Right now, if you live in the United States, for less than $20 per month you can have a premium Spotify account ($9.99) and a Netflix account ($8.99) and have unlimited access to both millions of songs and thousands upon thousands of hours of video content.
In short, for just $20 per month, you can rest assured that you will never be hurting for something to watch on your television and music to listen to. Between Spotify’s near-complete music library and Netflix’s video library, you will be entertained, 24/7 if you so choose. Add in Hulu Plus ($7.99/month) and Amazon Prime ($99/year) and your options improve even further.
While it may not be the dream of seeing or listening to absolutely everything you want immediately for free (though Spotify does offer a free account), it is the golden age of legitimate access to content. Not only do all of the old options still exist, including newspapers, radio, movie theaters and CDs, but a bevy of options are now available online that offer access that was unthinkable just 20 years ago.
Yet, despite the dropping costs and increased access, piracy is still rampant. In fact, a recent study found that piracy in the United States was growing, not decreasing, as more people turn to p2p networks, streaming sites and file lockers to get free access to copyrighted content.
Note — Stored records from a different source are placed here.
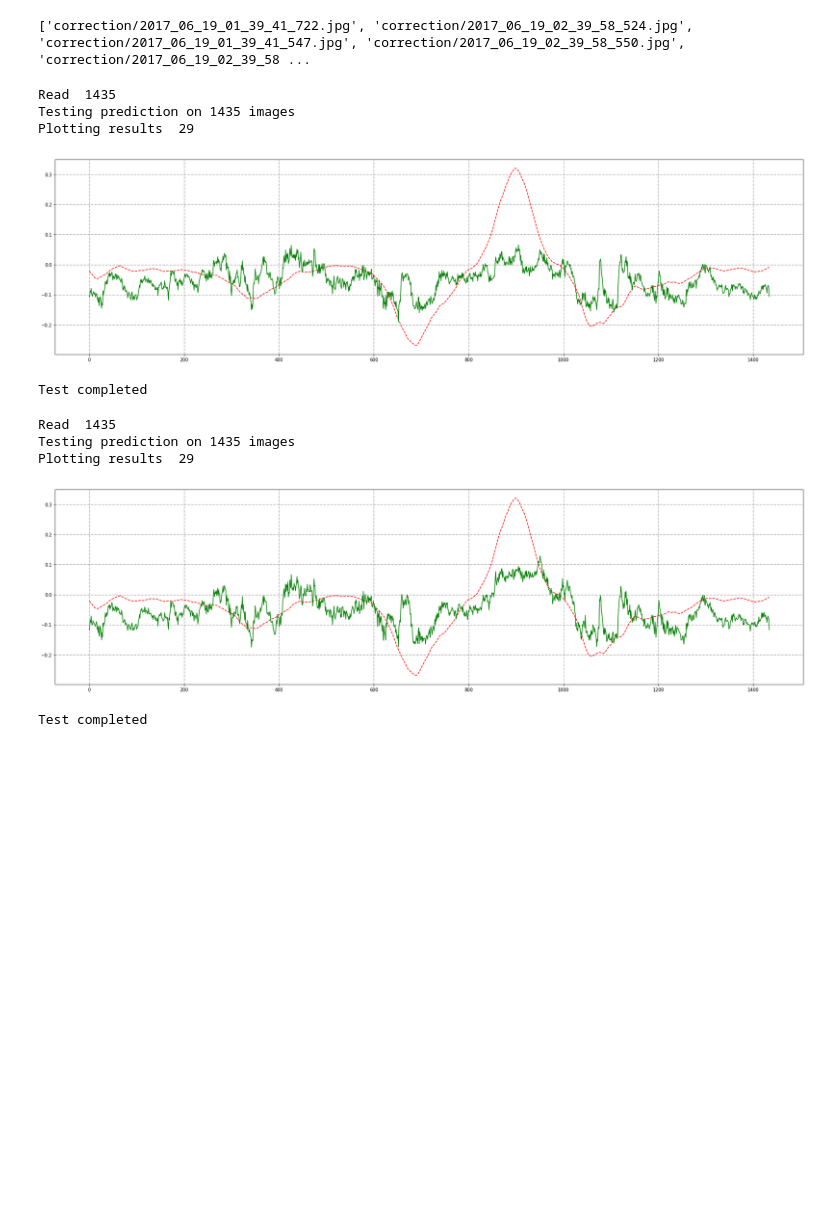
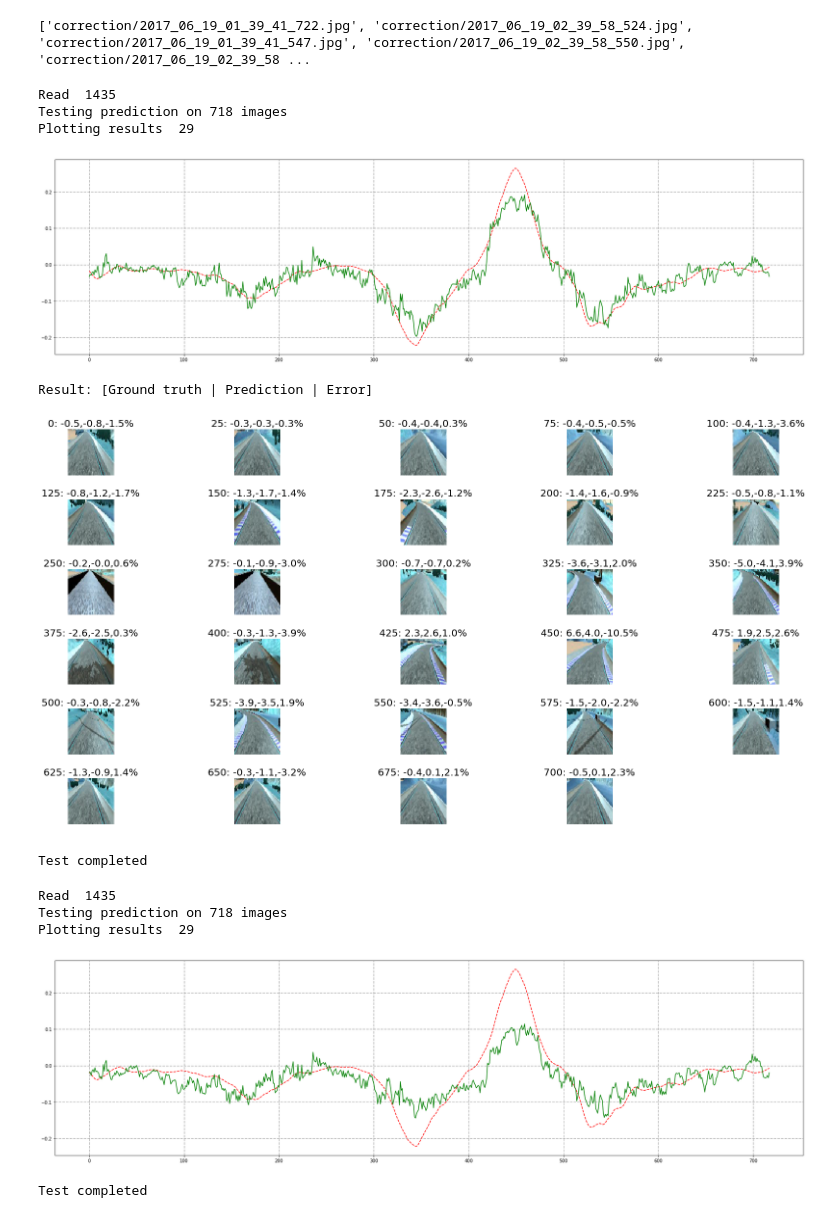
Before and after one commit to malichao/Behavioral-Cloning, a Jupyter notebook: Behavioral_Cloning.ipynb, the cells around one changed output. Cells and saved outputs as stored; diff of their text form; code cells hidden in the pictures; blank space fills up the shorter version.

Commit message:
Another test

```diff
--- a/Behavioral_Cloning.ipynb
+++ b/Behavioral_Cloning.ipynb
@@ -13,0 +15,8 @@ Samples are reduce from  2144  to  1583
+# %%
+import utils
+import numpy as np
+import matplotlib.pyplot as plt
+
+path = 'data/track1-test/'
+samples = utils.load_data(path)
+gen = utils.generator(samples,32)
@@ -87,19 +103,21 @@ print(files)
 ['correction/2017_06_19_01_39_41_722.jpg', 'correction/2017_06_19_02_39_58_524.jpg', 'correction/2017_06_19_01_39_41_547.jpg', 'correction/2017_06_19_02_39_58_550.jpg', 'correction/2017_06_19_02_39_58 ...
 # %%
 import utils
-utils.test_model('model_nvidia2.h5','data/track1-test/')
+utils.test_model('model_nvidia2.h5','data/track1-test/',True)
 # %% [output]
 Read  1435
-Testing prediction on 1435 images
+Testing prediction on 718 images
 Plotting results  29
-[figure, old version]
+[figure, new version]
-Test completed
+Result: [Ground truth | Prediction | Error]
+[figure, added]
+Test completed
 # %%
 import utils
-utils.test_model('model_nvidia1.h5','data/track1-test/')
+utils.test_model('model_nvidia.h5','data/track1-test/')
 # %% [output]
 Read  1435
-Testing prediction on 1435 images
+Testing prediction on 718 images
 Plotting results  29
-[figure, old version]
+[figure, new version]
 Test completed
```
Also changed, not shown: parts of 7 cells of this notebook, 2 other files.
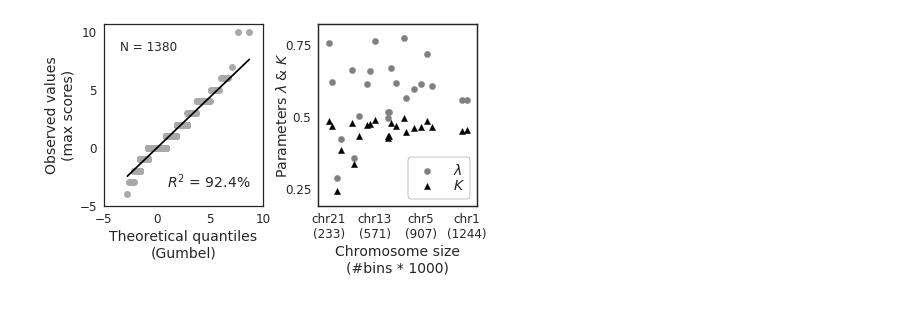
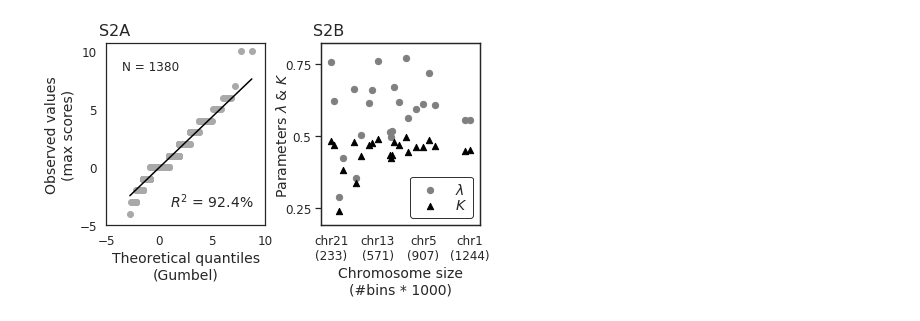
Before and after one commit to ptrebert/project-diff-chromatin-state, a Jupyter notebook: notebooks/plotting/active/plot_gumbel-fit_ka-params.ipynb, the cells around one changed output. Cells and saved outputs as stored; diff of their text form; code cells hidden in the pictures.

Commit message:
updated plotting notebooks (thesis version)

```diff
--- a/notebooks/plotting/active/plot_gumbel-fit_ka-params.ipynb
+++ b/notebooks/plotting/active/plot_gumbel-fit_ka-params.ipynb
@@ -29,7 +29,7 @@ date = '20181004'
 run_plot_gumbel_fit = True
 
 save_figures = True
-diss_version = True
+diss_version = False
 
 sns.set(style='white',
         font_scale=1.5,
@@ -52,7 +52,7 @@ cache_dir = os.path.join(fhgfs_base, 'caching/notebooks')
 
 dataset_root = os.path.join(fhgfs_base, 'sciddo', 'deep')
 
-base_out = '/TL/deep-external01/nobackup/pebert/cloudshare/mpiinf/phd/chapter_projects/statediff'
+base_out = '/TL/epigenetics2/work/pebert/cloud/mpiinf/phd/chapter_projects/statediff'
 
 fig_supp = os.path.join(base_out, 'figures', 'pub', 'supp')
 fig_main = os.path.join(base_out, 'figures', 'pub', 'main')
@@ -230,33 +230,33 @@ def plot_hsp_gumbel_fit():
         for k in hdf.keys():
             if k.startswith('/block_max'):
                 if seg in k and score in k:
                     if 'Liver_vs_Blood' in k:
                         continue
                     left_collect.append(hdf[k])
         left_panel = pd.concat(left_collect, axis=0, ignore_index=True)
         right_panel.drop(['genome'], axis=0, inplace=True)
-        fk = '2'
+        fk = 'S2'
 
         fig, exart = make_diag_plot(left_panel, right_panel, fk, diss_version)
 
         if save_figures:
             outname = 'fig_{}_gumbelfit_kaparams_{}_{}'.format(fk, seg, score)
             if diss_version:
                 outfolder = fig_diss
             else:
-                outfolder = fig_main
+                outfolder = fig_supp
 
             out_pdf = os.path.join(outfolder, outname + '.pdf')
             fig.savefig(out_pdf, bbox_inches='tight', extra_artists=exart)
 
             if not diss_version:
                 out_png = os.path.join(outfolder, outname + '.png')
                 fig.savefig(out_png, bbox_inches='tight', extra_artists=exart, dpi=resolution[res])
 
     return 0
 
 
 if run_plot_gumbel_fit:
     plot_hsp_gumbel_fit()
 # %% [output]
-[figure, old version]
+[figure, new version]
```
Also changed, not shown: 12 other files.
Why is it that, even as legitimate content gets cheaper and more convenient, illegal sources continue to thrive and grow? It’s because piracy isn’t a simple problem and anyone who says otherwise is either lying or naive.Continue Reading